On Bypassing The Male Patriarchy

Your music video for “Swirl” is incredibly captivating and ethereal; I know that you made a conscious effort to keep it female-led—in an industry where many of the gatekeepers and tastemakers are male, what challenges have you faced?

Thank you! Very glad you liked it. First I'd like to say that it wasn't difficult to find an all female crew for this video (well mostly female, and the two men were assistants!).

I feel like it's important to make that distinction because I see so many people use the excuse that there aren't many female directors and that's why they don't hire women...I didn't face any challenges in making this video because 1) the whole video creation process was so smooth, collaborative and harmonious 2) because I'm an independent artist I am my own boss.

My PR company, Girlie Action, who promoted the video is a female-run business and the video premiered with Refinery 29 which is also a female-driven publication. So once again, we see that when women collaborate, they lift each other up and can bypass the male patriarchy to make beautiful things happen in their professional field.

On Self Care

Touring can be taxing on both the body and mind, with the constant travel and late nights. How do you take care of yourself to ensure that you stay healthy?

I sleep as much as I can whenever I can. That means missing the party most of the time, but we can't have it all. The only thing that preserves the voice is sleep. I can drink all the tea and honey I want, if I slept two hours my voice is going to feel it.

I also drink a lot of water. My bandmates always joke that I leave the venues with packs of water in my bags. Eating healthy and exercising is so important, but it's so tough of the road.

For work out, I do mostly calisthenics which is so useful on the road because I don't need a gym to exercise.

Performance Details

Performance Details



Sunday, February 24, 2019

Doors: 7:00 PM

Show: 8:00 PM

Union Stage (

740 Water Street SW

Washington DC 20024 (Google Maps Link)

$12  - In Advance

$15 - Day of Performance

About the author

Ana Medvedeva

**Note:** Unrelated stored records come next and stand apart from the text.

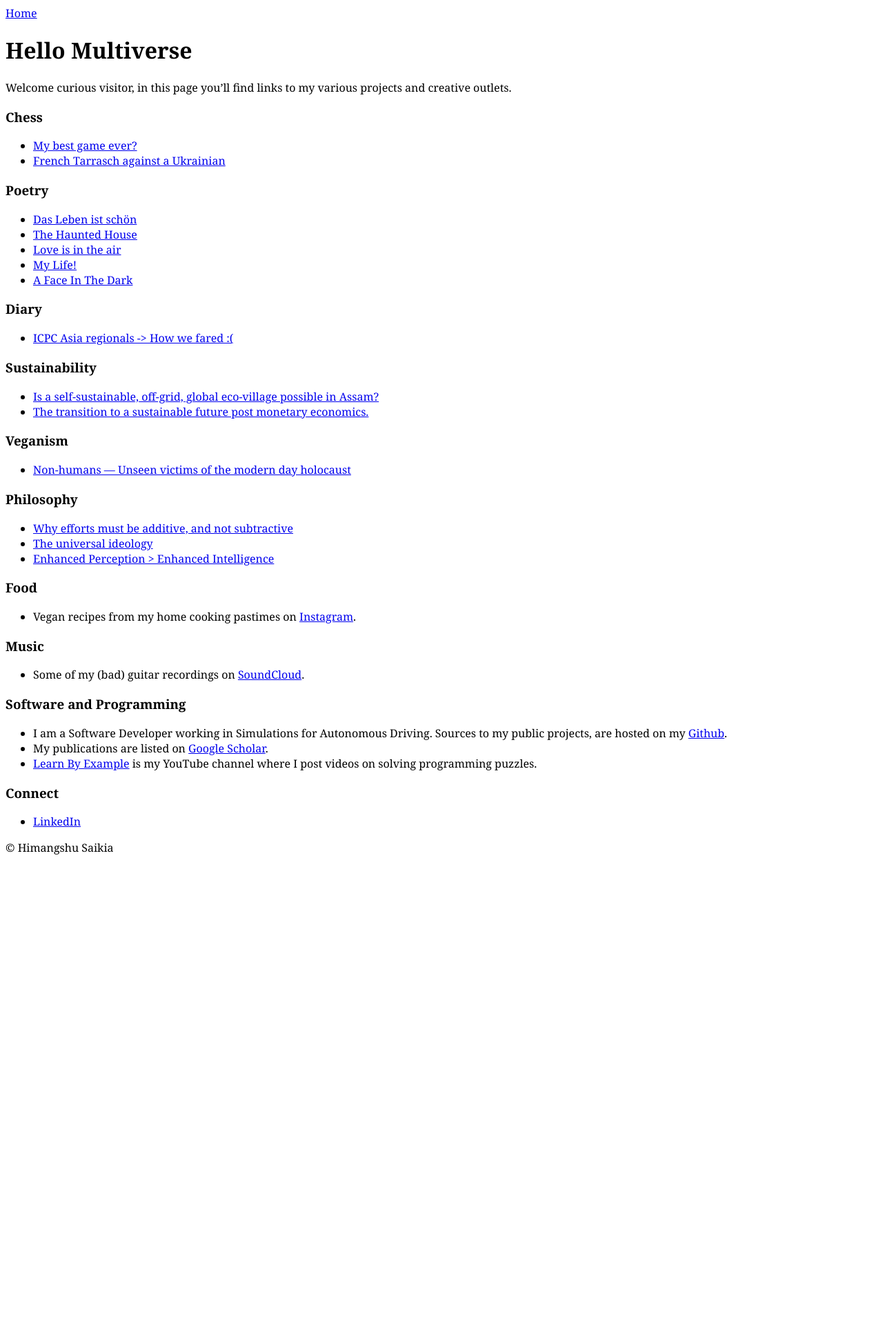
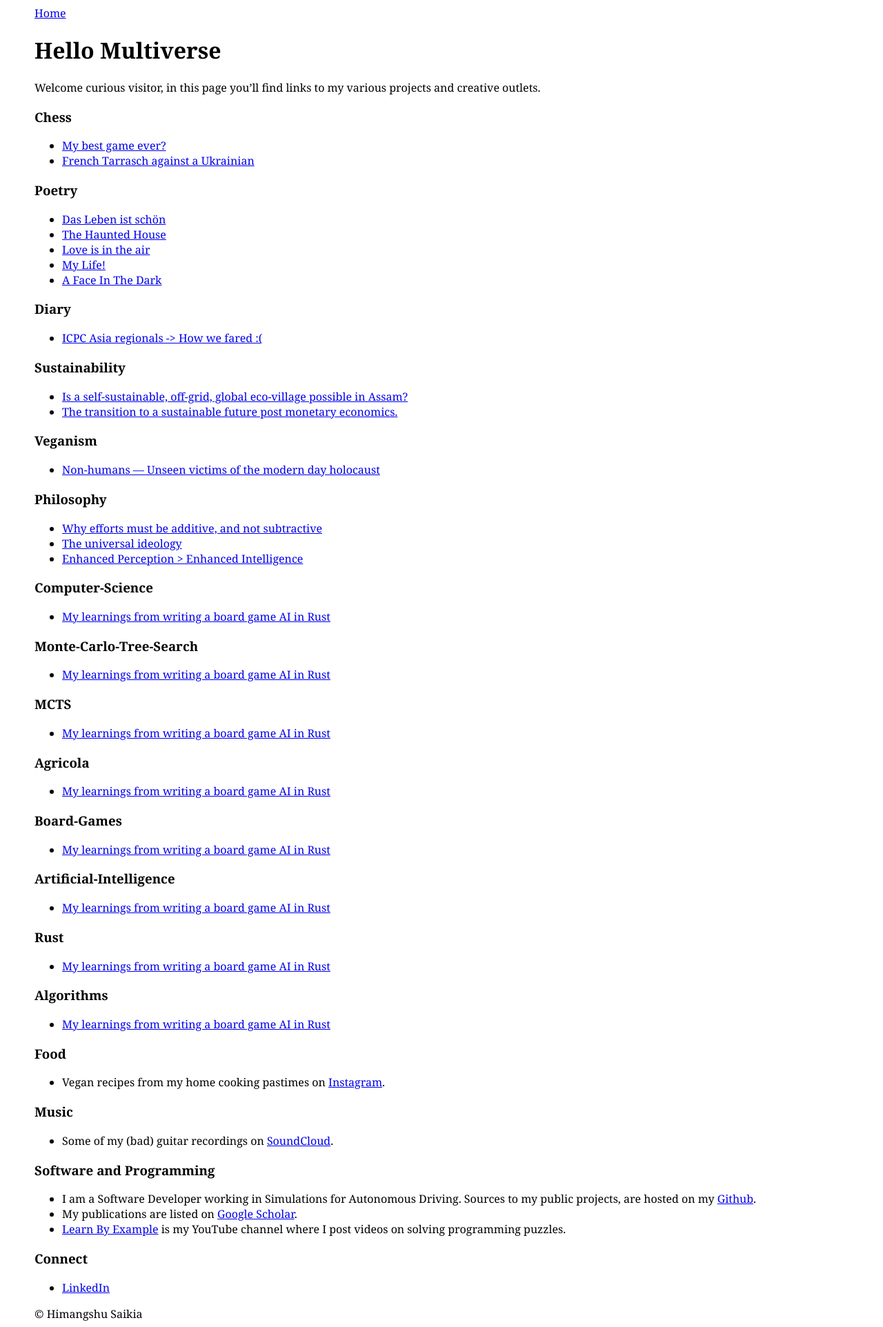
Before and after one commit to hsaikia/hsaikia.github.io, a Jekyll site: the page built from index.md, in a window 1280 px wide. Shown: the whole page at 69% size. Built offline with Jekyll 4.4.1, drawn with Linux system fonts in a browser that asks for light colours; before the commit the page ends 1248 px from its top, so only the background shows below that; some of the changed lines change nothing that is shown.

Commit message:
New post : agricola ai

```diff
--- /dev/null
+++ b/_posts/2023-03-02-agricola-ai.md
@@ -0,0 +1,58 @@
+---
+layout: post
+title: My learnings from writing a board game AI in Rust
+date: 2023-03-02
+tags: Computer-Science Monte-Carlo-Tree-Search MCTS Agricola Board-Games Artificial-Intelligence Rust Algorithms
+author: Himangshu Saikia
+---
+
+<center>
+<figure>
+    <img src="/assets/img/MCTS_Algorithm.png"
+         alt="Overview of the MCTS algorithm." height="300">
+    <figcaption>Overview of the MCTS algorithm. </figcaption>
+</figure>
+</center>
+[Image Courtesy : MCTS Wiki](en.wikipedia.org/wiki/Monte_Carlo_tree_search)
+
+### Why AIs in games are interesting (and useful)
+
+Board games, have evoked a sense of excitement and thrill among players and audiences, especially when a particular strategy is employed and it works - resulting in a favorable situation or even a win. The more intricate the strategy, the greater the feeling of wonder and appreciation. Games like Chess and Go have an aesthetic component associated with them, for these very reasons. The social bonding (or not) that results from playing board games in tight friend and family circles is beyond the scope of this article. The focus here is more on the aspects that need to be considered by a player while making their decisions during a game. Strategies are very akin to real life decision making - where all aspects of a situation have to be understood and analyzed before making a decision. Often times it is necessary to consider not just the short term benefits of making a decision, but the possibilities that may arise from extrapolations of that decision into the future.
+
+Board Game AIs evoke a similar sense of excitement - that of amazement and discovery - when these AI programs discover strategies from scratch, that have been discovered after lot of human thought. However the greatest feeling arises when an AI discovers strategies that were previously unknown to humans, thereby contributing to the human knowledge base and expanding it.
+
+Commercial board games are different from age-old classics like Chess and Go. There is a large number of commercial board games and not all of them become popular. A popular board game has to excel in several aspects - artwork, theme, mechanics, play time and to an extent, level of difficulty. Keeping the other topics aside, here we only consider board game mechanics. If the mechanics are designed in a way that there is scope for over-powered (OP) strategies, the design is flawed. An OP strategy allows a player to very easily tilt the outcome of the game with little effort, and sometimes due to sheer luck (e.g., being handed an OP card for instance) thus ruining the competitive and equal opportunity assumptions at the start of the game. For this reason, extensive play testing of a game is extremely important before its release, to discover and completely iron out any such inconsistent strategies. This aspect is sometimes not paid enough attention to as it should - and thus unfortunately makes a splendid looking game, not so attractive to seasoned players.
+
+Board game AIs can greatly accelerate play testing, by identifying OP mechanics using simulation of a large number of games. Some of these techniques, such as MCTS, is agnostic of the game mechanics and converges to the optimal play relying only on a large number of simulated outcomes.
+
+### Agricola - Farming in 17th century Europe
+
+[Agricola](https://en.wikipedia.org/wiki/Agricola_(board_game)) is a popular turn-based strategy board game by Uwe Rosenberg. The theme of the game is 17th century farming - where players take on the role of a farmer, who has to tile their lands, sow and harvest their crops, breed their farm animals, expand their family and build/renovate their homes with better material. For each of these activities there are action spaces on the board, which are succesively used by players in a turn based manner. Points are rewarded for improving each aspect of the farm (diversity is important!). The winner is the one who has scored the most points at the end of the game.
+
+Agricola is also regarded as a very punishing game, as getting the action sequence for a particular set of actions (or even all of them) right, is very important. One missed opportunity or a blind spot here and there, and the results could be disastrous.
+
+Over the years, Agricola has seen several expansions to the base game. These expansions introduced a whole new bunch of cards to the base set of cards (called Occupations and Minor Improvements) that enhance the gameplay with infinitely many new strategies arising from combining them in clever ways. Over time the community has identified a set of cards that are 'ban worthy', meaning that these cards can result in OP strategies and are therefore banned in any sort of competitive play.
+
+My attempt in this project, was to implement the base version of the game. Implementing Occupations and Minor Improvement cards is going to be a mammoth task, and I might get to doing that sometime in the future. However, the purpose of this project was to demonstrate the capabilities of an AI algorithm in playing the game at a very decent (intermediate) level.
+
+### Monte-Carlo Tree Search (MCTS)
+
+There are several techniques to evaluate the best move to play in a turn-based strategy (tbs) game. Minimax / Negamax is a well known technique to find best moves in a two player zero sum game, such as Chess. Alpha-Beta pruning is a technique used to prune the exponentially growing search tree in the Minimax algorithm. Though this is a very good technique, it often fails to explore certain branches which has a delayed reward - e.g., a sacrifice (bad initial move) that leads to checkmate (best final result) - and is very dependent on its evaluation function for a particular game state.
+
+MCTS, on the other hand, makes no such assumptions. It is a purely knowledge-agnostic technique, which means that it requires no prior knowledge of how a game state is evaluated. It picks up on the best strategies as it searches through the game tree and is theoretically capable of perfect play given infinite resources. Hence its performance scales up with the number of searches it performs.
+
+Agricola is a complex game with several actions within actions - known as split actions. MCTS is one of the few techniques that works with split action games as well.
+
+Agricola is also an 'imperfect information' game, where certain information about the future board state as well as player hands (Occupation and Minor Improvement cards) are hidden from other players. While forward simulating playouts for such games from the perspective of player A, care must be taken to sample hidden actions from the entire hidden state space for all other players apart from A, rather than only from their own possible hidden actions. This ensures that player A does not 'learn' about the strategies that follow after other players play a hidden card from their hand, way before they actually play it.
+
+In the current implementation, care is taken to not use a predetermined board state (knowing how the hidden board states will reveal themselves) but reveal hidden states during the simulated playouts - such that the AI does not 'learn' the best strategy by accessing a predetermined state (and thereby already knowing what's coming in the future).
+
+### Why Rust?
+
+I chose [Rust](https://doc.rust-lang.org/book/title-page.html) as my programming language for this project. Rust's incredible speed and memory safety coupled with several features akin to modern languages, instantly made me delve right into it. So far, dabbling with Rust for over a few weeks now, I have to say that it has emerged as one of my favorite languages to program in. Rust's ecosystem and community is one of the best out there, and frameworks such as the game engine [Bevy](https://bevyengine.org/), which uses Entity-Component-Systems (ECS) as its default paradigm, makes it especially attractive for projects that I usually like to work with.
+
+In this project, the default `Hash` trait really came in handy. This trait implements a default hashing strategy for any kind of struct (provided all of its nested structs are also implementing the `Hash` trait) which allowed for easily implementing a game state cache which is needed for the large number of game states by the MCTS technique.
+
+Rust also encourages writing a lot of declarative style code (popularly referred to as idiomatic Rust) rather than imperative style code. This makes code more human readable and easier to reason about. In this project however, I am certain that a large number of improvements can be made in terms of writing certains pieces in a declarative style.
+
+If you're interested in the project, you can find the source code [here](https://github.com/hsaikia/Agricola).
--- a/css/style.css
+++ b/css/style.css
@@ -1,4 +1,5 @@
 body
 {
   font-family: georgia;
+  margin-left: 50px;
 }
```
Also changed, not shown: assets/img/MCTS_Algorithm.png (added).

Fueled by iced coffee, Ana is a web developer by day, and avid concert goer by night. With a music taste as varied as her hair color, she loves bringing a performance to life through the power of words. In her spare time, Ana loves to snowboard, hang out with her cat Mimosa, and nerd out about true crime.